We know the main stream liberal media messed up again.But I applaud Ted Cruz win in Iowa but it was actually Trumps night in Iowa for first place than Cruz and Rubio. The establishment did everything and succeeded in a loss for Donald Trump because the pollsters made mistakes and ballots were destroyed.
Trump is still sitting pretty because he still leading in the New Hampshire polls by 24 points ahead of Ted Cruz and he's going to win the nomination of the Republican Party in November and become the next president my prediction can not be wrong because Donald Trump identifies well with voters on all the issues including repealing Obamacare, appealing to evangelical Christians and pro family values as well as revitalizing the economy and putting Americans back to work. Securing our borders, reining in on the disastrous Iran nuclear deal and defeating ISIS.

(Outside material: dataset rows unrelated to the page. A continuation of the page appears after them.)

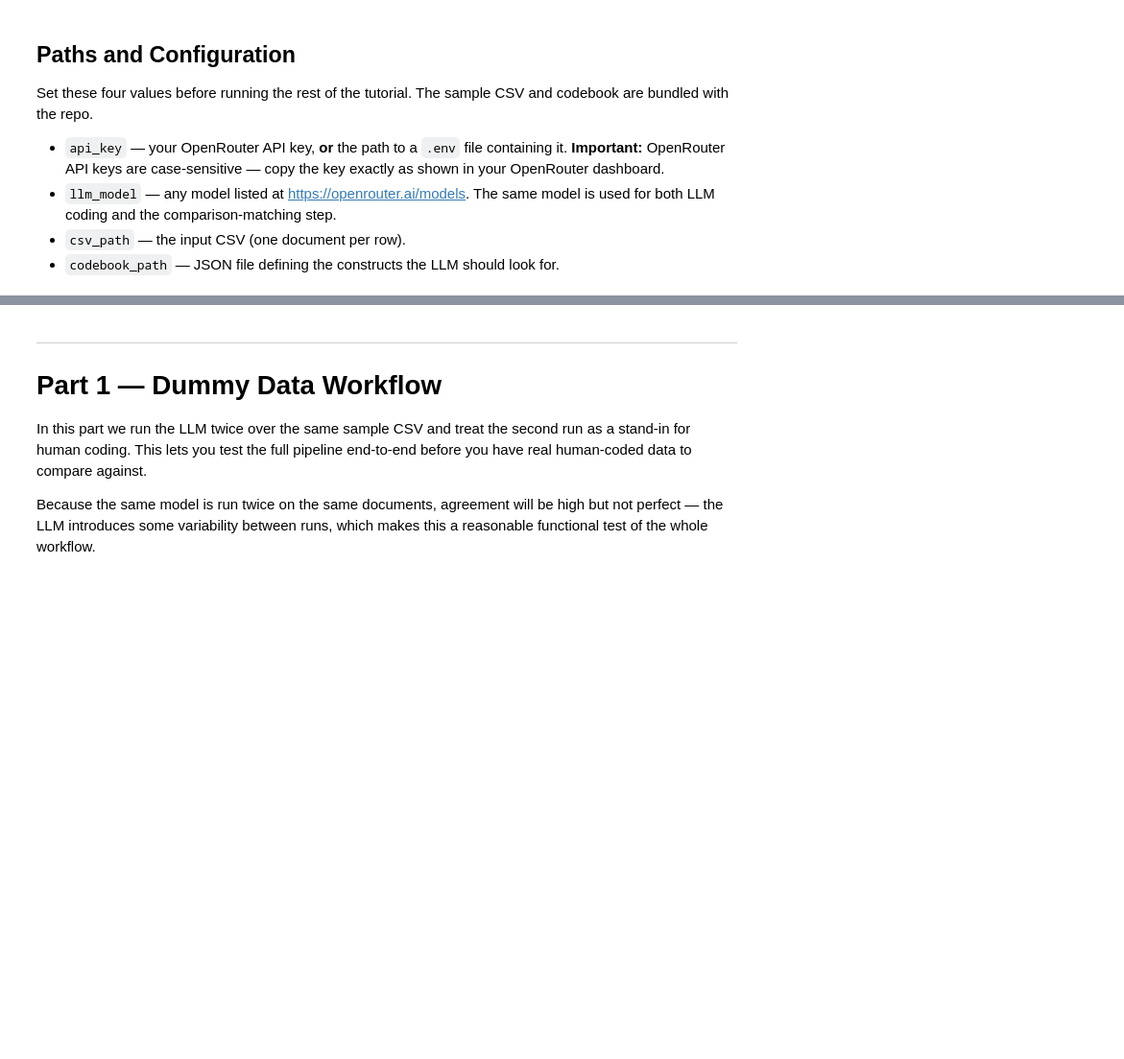
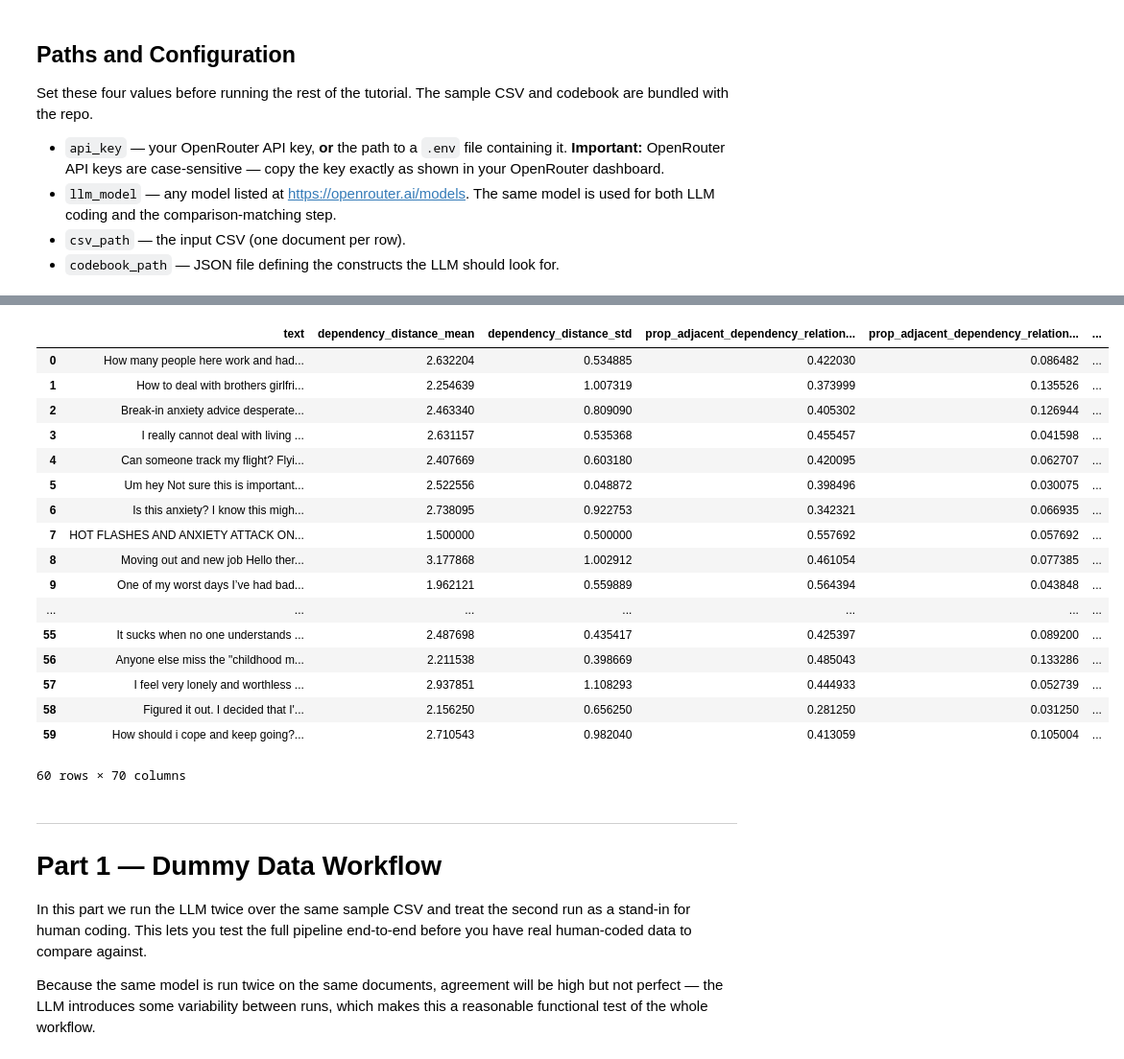
Before and after one commit to childmindresearch/llm_tracker, a Jupyter notebook: tutorial_v3.ipynb, the cells around one changed output, grey strips where cells are left out. Shown at 96% size. Cells and saved outputs as stored; diff of their text form; code cells hidden in the pictures; blank space fills up the shorter version.

Commit message:
updating lock file, added text descriptives to tutorial as part 0.

```diff
--- a/tutorial_v3.ipynb
+++ b/tutorial_v3.ipynb
@@ -95,3 +119,39 @@ codebook_path = ""
+# %%
+import textdescriptives
+reddit_data =  pd.read_csv("sample_data/reddit_autism_anxiety_depression.csv")
+
+reddit_data_metrics = textdescriptives.extract_metrics(
+    text = reddit_data["post"].tolist(),
+    spacy_model = "en_core_web_sm",
+    metrics = ["descriptive_stats",
+    "readability",
+    "dependency_distance",
+    "pos_proportions",
+    "coherence",
+    "quality",
+    "information_theory"]
+)
+# %%
+reddit_data_metrics
+# %% [output]
+|  | text | dependency_distance_mean | dependency_distance_std | prop_adjacent_dependency_relation... | prop_adjacent_dependency_relation... | ... |
+| 0 | How many people here work and had... | 2.632204 | 0.534885 | 0.422030 | 0.086482 | ... |
+| 1 | How to deal with brothers girlfri... | 2.254639 | 1.007319 | 0.373999 | 0.135526 | ... |
+| 2 | Break-in anxiety advice desperate... | 2.463340 | 0.809090 | 0.405302 | 0.126944 | ... |
+| 3 | I really cannot deal with living ... | 2.631157 | 0.535368 | 0.455457 | 0.041598 | ... |
+| 4 | Can someone track my flight? Flyi... | 2.407669 | 0.603180 | 0.420095 | 0.062707 | ... |
+| 5 | Um hey Not sure this is important... | 2.522556 | 0.048872 | 0.398496 | 0.030075 | ... |
+| 6 | Is this anxiety? I know this migh... | 2.738095 | 0.922753 | 0.342321 | 0.066935 | ... |
+| 7 | HOT FLASHES AND ANXIETY ATTACK ON... | 1.500000 | 0.500000 | 0.557692 | 0.057692 | ... |
+| 8 | Moving out and new job Hello ther... | 3.177868 | 1.002912 | 0.461054 | 0.077385 | ... |
+| 9 | One of my worst days I’ve had bad... | 1.962121 | 0.559889 | 0.564394 | 0.043848 | ... |
+| ... | ... | ... | ... | ... | ... | ... |
+| 55 | It sucks when no one understands ... | 2.487698 | 0.435417 | 0.425397 | 0.089200 | ... |
+| 56 | Anyone else miss the "childhood m... | 2.211538 | 0.398669 | 0.485043 | 0.133286 | ... |
+| 57 | I feel very lonely and worthless ... | 2.937851 | 1.108293 | 0.444933 | 0.052739 | ... |
+| 58 | Figured it out. I decided that I'... | 2.156250 | 0.656250 | 0.281250 | 0.031250 | ... |
+| 59 | How should i cope and keep going?... | 2.710543 | 0.982040 | 0.413059 | 0.105004 | ... |
+60 rows × 70 columns
 # %% [markdown]
 ---
 
```
Also changed, not shown: parts of 2 cells of this notebook, 2 other files.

Donald Trump will make America great again he's a business man and will repair the damage that Obama has done to the U.S. economy.